The DUP rejects, though, the proposed tariff border between Northern Ireland and Great Britain, and the Withdrawal Agreement’s insistence that Northern Ireland remains within the EU’s VAT system. Yet a new ‘joint committee’ will minimize intra-UK tariffs and streamline rebate payments. Almost all tariffs would anyway likely disappear as and when London strikes a free trade agreement with Brussels. And even if the EU’s VAT system facilitates the collection of duties across the Irish land border, Northern Ireland’s VAT rates would still be set in London.

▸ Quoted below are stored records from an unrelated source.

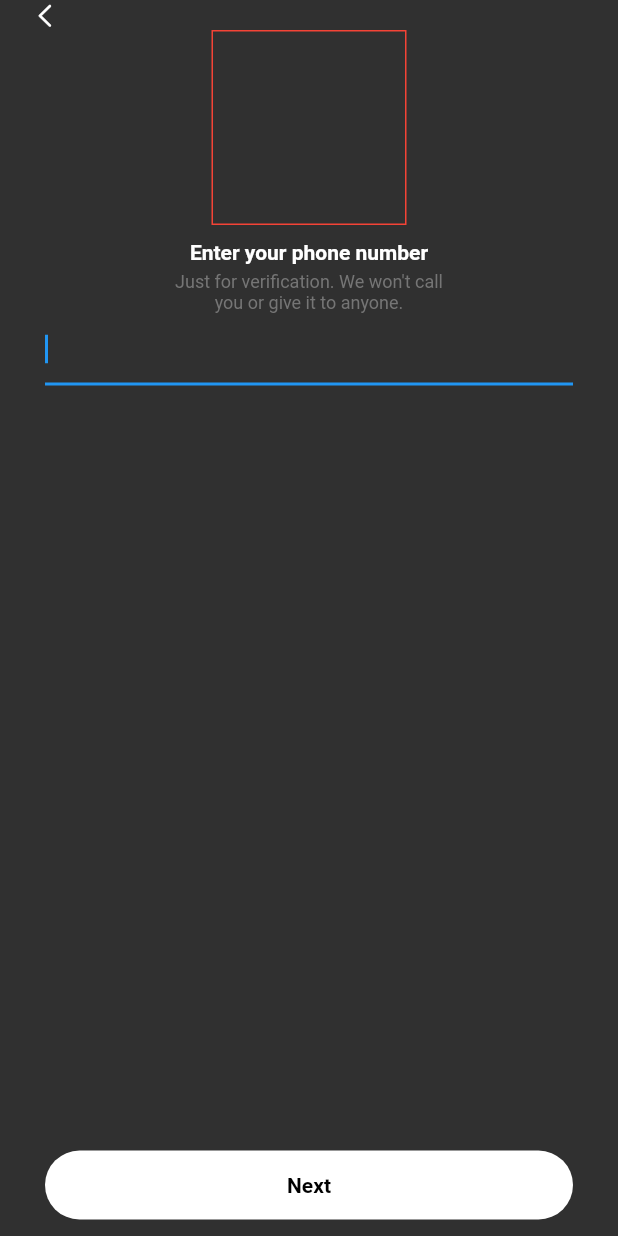
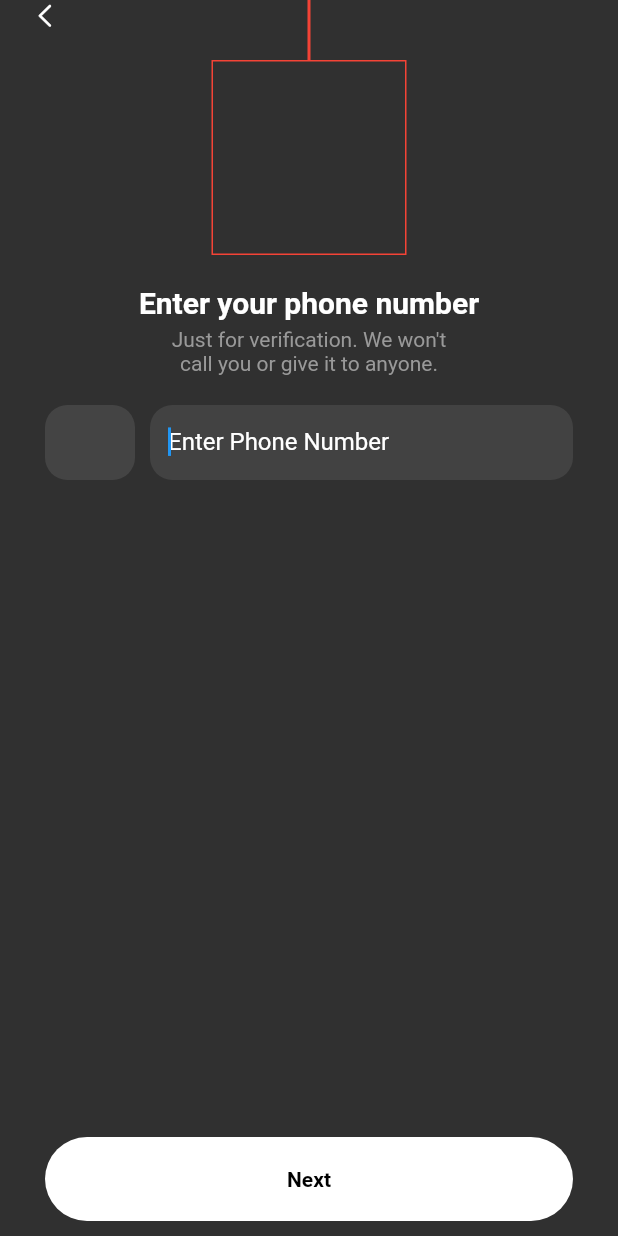
Before and after one commit to blakewood84/flutter-scratch1, a Flutter app: the screen it shows after launch, after a tap on "Enter", on a phone screen of 412 x 824 dp. Run offline on Flutter 3.47's test engine with Material 2 defaults, Android fonts, the phone set to English and light mode, and no system bars; our stand-ins replace bloc, dartz, firebase_auth, firebase_core, flutter_bloc, rxdart; accounts and stored records are empty; statements that could not run were skipped.

Commit message:
Updated UI for phone number login

```diff
--- a/lib/features/authentication/view/auth_view.dart
+++ b/lib/features/authentication/view/auth_view.dart
@@ -24,18 +24,25 @@ class _AuthViewState extends State<AuthView> {
                   child: Column(
                     mainAxisAlignment: MainAxisAlignment.center,
                     children: [
-                      // if (showPhoneAuth) Icon(Icons.chevron_left),
                       AnimatedContainer(
-                        width: showPhoneAuth ? 20 : 100,
-                        height: showPhoneAuth ? 20 : 100,
+                        width: showPhoneAuth ? 0 : 0,
+                        height: showPhoneAuth ? 40 : 100,
                         curve: Curves.easeInOut,
-                        duration: const Duration(milliseconds: 200),
+                        duration: const Duration(milliseconds: 400),
+                        child: Container(
+                          decoration: BoxDecoration(
+                            border: Border.all(
+                              width: 1,
+                              color: Colors.red,
+                            ),
+                          ),
+                        ),
                       ),
                       AnimatedContainer(
                         width: showPhoneAuth ? 130 : 300,
                         height: showPhoneAuth ? 130 : 300,
                         duration: const Duration(seconds: 1),
-                        curve: Curves.fastLinearToSlowEaseIn,
+                        curve: Curves.fastEaseInToSlowEaseOut,
                         decoration: BoxDecoration(
                           border: Border.all(
                             width: 1,
@@ -44,11 +51,11 @@ class _AuthViewState extends State<AuthView> {
                         ),
                       ),
                       if (showPhoneAuth) ...[
-                        const SizedBox(height: 10),
+                        const SizedBox(height: 20),
                         const Text(
                           'Enter your phone number',
                           style: TextStyle(
-                            fontSize: 14,
+                            fontSize: 20,
                             fontWeight: FontWeight.w700,
                           ),
                         ),
@@ -59,16 +66,14 @@ class _AuthViewState extends State<AuthView> {
                             'Just for verification. We won\'t call you or give it to anyone.',
                             textAlign: TextAlign.center,
                             style: TextStyle(
-                              fontSize: 12,
-                              color: Colors.grey.shade600,
+                              fontSize: 14,
+                              color: Color(0xff999999),
                             ),
                           ),
                         ),
-                        const TextField(
-                          autofocus: true,
-                        ),
+                        const SizedBox(height: 20),
+                        const _PhoneNumberInput()
                       ],
-
                       const Spacer(),
                       if (!showPhoneAuth)
                         Container(
@@ -91,7 +96,7 @@ class _AuthViewState extends State<AuthView> {
                             backgroundColor: Colors.white,
                             foregroundColor: Colors.black,
                             padding: const EdgeInsets.symmetric(
-                              vertical: 15,
+                              vertical: 20,
                             ),
                           ),
                           onPressed: () {
@@ -101,7 +106,7 @@ class _AuthViewState extends State<AuthView> {
                           },
                           child: Text(
                             !showPhoneAuth ? 'Enter' : 'Next',
-                            style: TextStyle(
+                            style: const TextStyle(
                               fontWeight: FontWeight.w700,
                               color: Colors.black,
                             ),
@@ -126,7 +131,7 @@ class _AuthViewState extends State<AuthView> {
                   opacity: showPhoneAuth ? 1 : 0,
                   duration: const Duration(milliseconds: 300),
                   curve: Curves.fastEaseInToSlowEaseOut,
-                  child: Icon(
+                  child: const Icon(
                     CupertinoIcons.chevron_left,
                     size: 20,
                   ),
@@ -140,11 +145,55 @@ class _AuthViewState extends State<AuthView> {
   }
 }
 
-class NextButton extends StatelessWidget {
-  const NextButton({super.key});
+class _PhoneNumberInput extends StatelessWidget {
+  const _PhoneNumberInput({super.key});
 
   @override
   Widget build(BuildContext context) {
-    return const Placeholder();
+    return ConstrainedBox(
+      constraints: const BoxConstraints(
+        maxHeight: 50,
+      ),
+      child: Row(
+        children: [
+          Container(
+            width: 60,
+            height: double.infinity,
+            decoration: BoxDecoration(
+              borderRadius: BorderRadius.circular(15.0),
+              color: const Color(0xff444444),
+            ),
+          ),
+          const SizedBox(width: 10),
+          Expanded(
+            child: TextField(
+              autofocus: true,
+              keyboardType: TextInputType.phone,
+              decoration: InputDecoration(
+                isDense: true,
+                hintText: 'Enter Phone Number',
+                hintStyle: const TextStyle(
+                  color: Colors.white,
+                ),
+                filled: true,
+                fillColor: const Color(0xff444444).withOpacity(.9),
+                border: OutlineInputBorder(
+                  borderRadius: BorderRadius.circular(15.0),
+                  borderSide: BorderSide.none,
+                ),
+                focusedBorder: OutlineInputBorder(
+                  borderRadius: BorderRadius.circular(15.0),
+                  borderSide: BorderSide.none,
+                ),
+                errorStyle: const TextStyle(
+                  fontSize: 0,
+                  height: 0,
+                ),
+              ),
+            ),
+          ),
+        ],
+      ),
+    );
   }
 }
--- a/pubspec.yaml
+++ b/pubspec.yaml
@@ -10,6 +10,7 @@ dependencies:
     path: packages/auth_repository
   bloc: ^8.1.2
   cupertino_icons: ^1.0.5
+  dropdown_button2: ^2.3.7
   firebase_auth: ^4.7.2
   firebase_core: ^2.15.0
   flutter:
```
Also changed, not shown: pubspec.lock.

The DUP’s main beef revolves around the highly symbolic issue of consent. Mindful of Unionist sensitivities, Johnson negotiated a clause allowing Northern Ireland to extract itself from arrangements partially separating it from the UK in the form of a vote every four years by members of the Northern Ireland Assembly — even if the Assembly, as now, is suspended.
Lord (David) Trimble says this satisfies the Good Friday Agreement, of which he was the principal Unionist architect. Yet Trimble was careful to say the ‘simple majority’ mechanism proposed observes ‘the spirit’ of the precious 1998 accord. That, after all, required ‘cross community’ agreement of any treaty change, with either the unionist or the nationalist bloc within the Assembly able to wield a veto. This is why the DUP has dubbed Johnson’s legislation ‘a betrayal bill’.
Yet the Good Friday Agreement was an international treaty between two countries — with a consent mechanism designed to oversee a vote on whether or not Northern Ireland leaves the UK. These proposed customs procedures are a matter not of national sovereignty but of commercial administration, the movement of goods within the same country — indeed, within the same customs jurisdiction. A majority of assembly members elected by voters from across Northern Ireland as a whole is surely sufficient.
There is, of course, widespread resentment among unionists in Northern Ireland, and not only DUP supporters, that Northern Ireland cannot simply be treated like any other part of the UK. Yet it is an axiomatic fact of both history and geography that Northern Ireland is different.
There may be extra administration for those moving goods between Northern Ireland and the rest of the UK but a comprehensive UK-EU free trade agreement would see that largely disappear. Only Johnson can deliver that, and he has much more chance of doing so if Brexit takes place with some semblance of order, maintaining reasonable relations between the UK and EU.
The surest way for the DUP to threaten Northern Ireland’s status within the Union would be to frustrate Brexit. It would lose the backing not just of countless Tories but millions of ordinary ‘middle England’ voters.
Foster’s party is fretting about arrangements that can be changed once Brexit is irreversible. If she pushes too hard and imperils Johnson’s legislation, the most likely outcome is a general election. The Tories look odds-on to win with a majority, which would vaporize the DUP’s influence.